Axiom Verge 2
The metroidvania has been a beloved genre since the release of the original Metroid way back in 1986 (belated happy birthday to the OG, Samus Aran, by the way!), and there have been some tremendous games released under the banner over the years. One of the first to spring to my mind was the frankly brilliant Axiom Verge; released to critical acclaim in 2015, the gaming community has been waiting with baited breath ever since Thomas Happ Games LLC announced that a sequel was in the works. But with Tom Happ being a completely solo developer and no concrete news on a release schedule, who knew when we could expect Axiom Verge 2 to grace our console screens…
Thomas Happ knew.

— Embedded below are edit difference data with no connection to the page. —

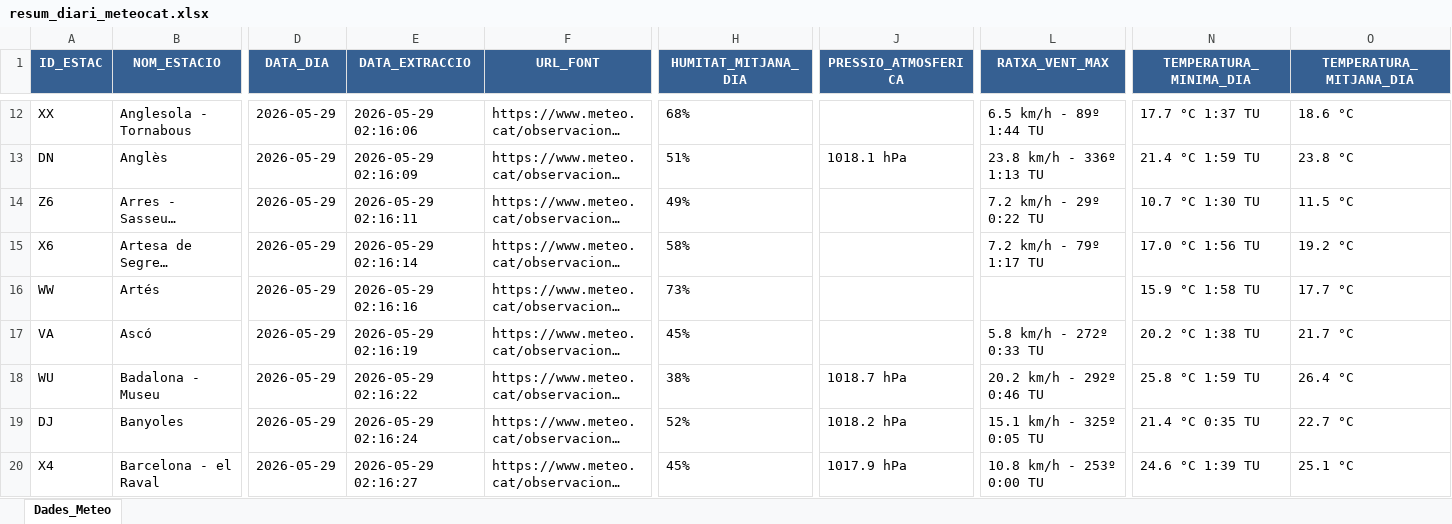
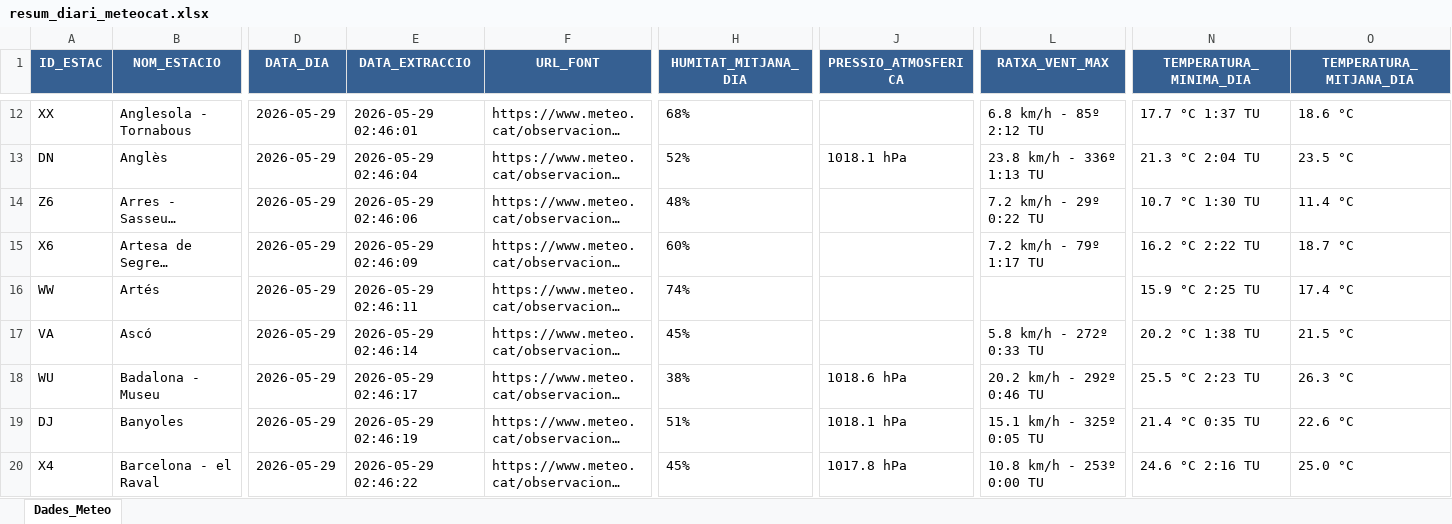
Before and after one commit to joandecorts/getdailydate, an Excel workbook: src/data/resum_diari_meteocat.xlsx, sheet Dades_Meteo, drawn as a sheet; only a part is shown, gaps mark what is left out; long unchanged cells end in …; values as stored, in another font and other column widths than the file's, no borders; the diff covers the shown part only; the diff names each change by its address in the sheet, - before the commit and + after, or states it on an @@ line.

```diff
--- a/src/data/resum_diari_meteocat.xlsx (sheet Dades_Meteo)
+++ b/src/data/resum_diari_meteocat.xlsx (sheet Dades_Meteo)
-E12 (DATA_EXTRACCIO): 2026-05-29 02:16:06
+E12 (DATA_EXTRACCIO): 2026-05-29 02:46:01
-L12 (RATXA_VENT_MAX): 6.5 km/h - 89º 1:44 TU
+L12 (RATXA_VENT_MAX): 6.8 km/h - 85º 2:12 TU
-E13 (DATA_EXTRACCIO): 2026-05-29 02:16:09
+E13 (DATA_EXTRACCIO): 2026-05-29 02:46:04
-H13 (HUMITAT_MITJANA_DIA): 51%
+H13 (HUMITAT_MITJANA_DIA): 52%
-N13 (TEMPERATURA_MINIMA_DIA): 21.4 °C 1:59 TU
+N13 (TEMPERATURA_MINIMA_DIA): 21.3 °C 2:04 TU
-O13 (TEMPERATURA_MITJANA_DIA): 23.8 °C
+O13 (TEMPERATURA_MITJANA_DIA): 23.5 °C
-E14 (DATA_EXTRACCIO): 2026-05-29 02:16:11
+E14 (DATA_EXTRACCIO): 2026-05-29 02:46:06
-H14 (HUMITAT_MITJANA_DIA): 49%
+H14 (HUMITAT_MITJANA_DIA): 48%
-O14 (TEMPERATURA_MITJANA_DIA): 11.5 °C
+O14 (TEMPERATURA_MITJANA_DIA): 11.4 °C
-E15 (DATA_EXTRACCIO): 2026-05-29 02:16:14
+E15 (DATA_EXTRACCIO): 2026-05-29 02:46:09
-H15 (HUMITAT_MITJANA_DIA): 58%
+H15 (HUMITAT_MITJANA_DIA): 60%
-N15 (TEMPERATURA_MINIMA_DIA): 17.0 °C 1:56 TU
+N15 (TEMPERATURA_MINIMA_DIA): 16.2 °C 2:22 TU
-O15 (TEMPERATURA_MITJANA_DIA): 19.2 °C
+O15 (TEMPERATURA_MITJANA_DIA): 18.7 °C
-E16 (DATA_EXTRACCIO): 2026-05-29 02:16:16
+E16 (DATA_EXTRACCIO): 2026-05-29 02:46:11
-H16 (HUMITAT_MITJANA_DIA): 73%
+H16 (HUMITAT_MITJANA_DIA): 74%
-N16 (TEMPERATURA_MINIMA_DIA): 15.9 °C 1:58 TU
+N16 (TEMPERATURA_MINIMA_DIA): 15.9 °C 2:25 TU
-O16 (TEMPERATURA_MITJANA_DIA): 17.7 °C
+O16 (TEMPERATURA_MITJANA_DIA): 17.4 °C
-E17 (DATA_EXTRACCIO): 2026-05-29 02:16:19
+E17 (DATA_EXTRACCIO): 2026-05-29 02:46:14
-O17 (TEMPERATURA_MITJANA_DIA): 21.7 °C
+O17 (TEMPERATURA_MITJANA_DIA): 21.5 °C
-E18 (DATA_EXTRACCIO): 2026-05-29 02:16:22
+E18 (DATA_EXTRACCIO): 2026-05-29 02:46:17
-J18 (PRESSIO_ATMOSFERICA): 1018.7 hPa
+J18 (PRESSIO_ATMOSFERICA): 1018.6 hPa
-N18 (TEMPERATURA_MINIMA_DIA): 25.8 °C 1:59 TU
+N18 (TEMPERATURA_MINIMA_DIA): 25.5 °C 2:23 TU
-O18 (TEMPERATURA_MITJANA_DIA): 26.4 °C
+O18 (TEMPERATURA_MITJANA_DIA): 26.3 °C
-E19 (DATA_EXTRACCIO): 2026-05-29 02:16:24
+E19 (DATA_EXTRACCIO): 2026-05-29 02:46:19
-H19 (HUMITAT_MITJANA_DIA): 52%
+H19 (HUMITAT_MITJANA_DIA): 51%
-J19 (PRESSIO_ATMOSFERICA): 1018.2 hPa
+J19 (PRESSIO_ATMOSFERICA): 1018.1 hPa
-O19 (TEMPERATURA_MITJANA_DIA): 22.7 °C
+O19 (TEMPERATURA_MITJANA_DIA): 22.6 °C
-E20 (DATA_EXTRACCIO): 2026-05-29 02:16:27
+E20 (DATA_EXTRACCIO): 2026-05-29 02:46:22
-J20 (PRESSIO_ATMOSFERICA): 1017.9 hPa
+J20 (PRESSIO_ATMOSFERICA): 1017.8 hPa
-N20 (TEMPERATURA_MINIMA_DIA): 24.6 °C 1:39 TU
+N20 (TEMPERATURA_MINIMA_DIA): 24.6 °C 2:16 TU
-O20 (TEMPERATURA_MITJANA_DIA): 25.1 °C
+O20 (TEMPERATURA_MITJANA_DIA): 25.0 °C
```
Also changed, not shown: 610 edited cells elsewhere in this sheet, 3 other files.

Like one of the devilish mysteries hidden in his games, the release was kept a quiet secret and launched entirely unexpectedly as part of the most recent Nintendo Indie World presentation, to an outpouring of excitement from fans. Not ones to hang around when a sequel to a modern classic is released, VGamingNews sent me straight off to the Nintendo eShop to snag a copy on the Switch, eager to bring you the lowdown right off the bat. It’s safe to say that I wasn’t disappointed.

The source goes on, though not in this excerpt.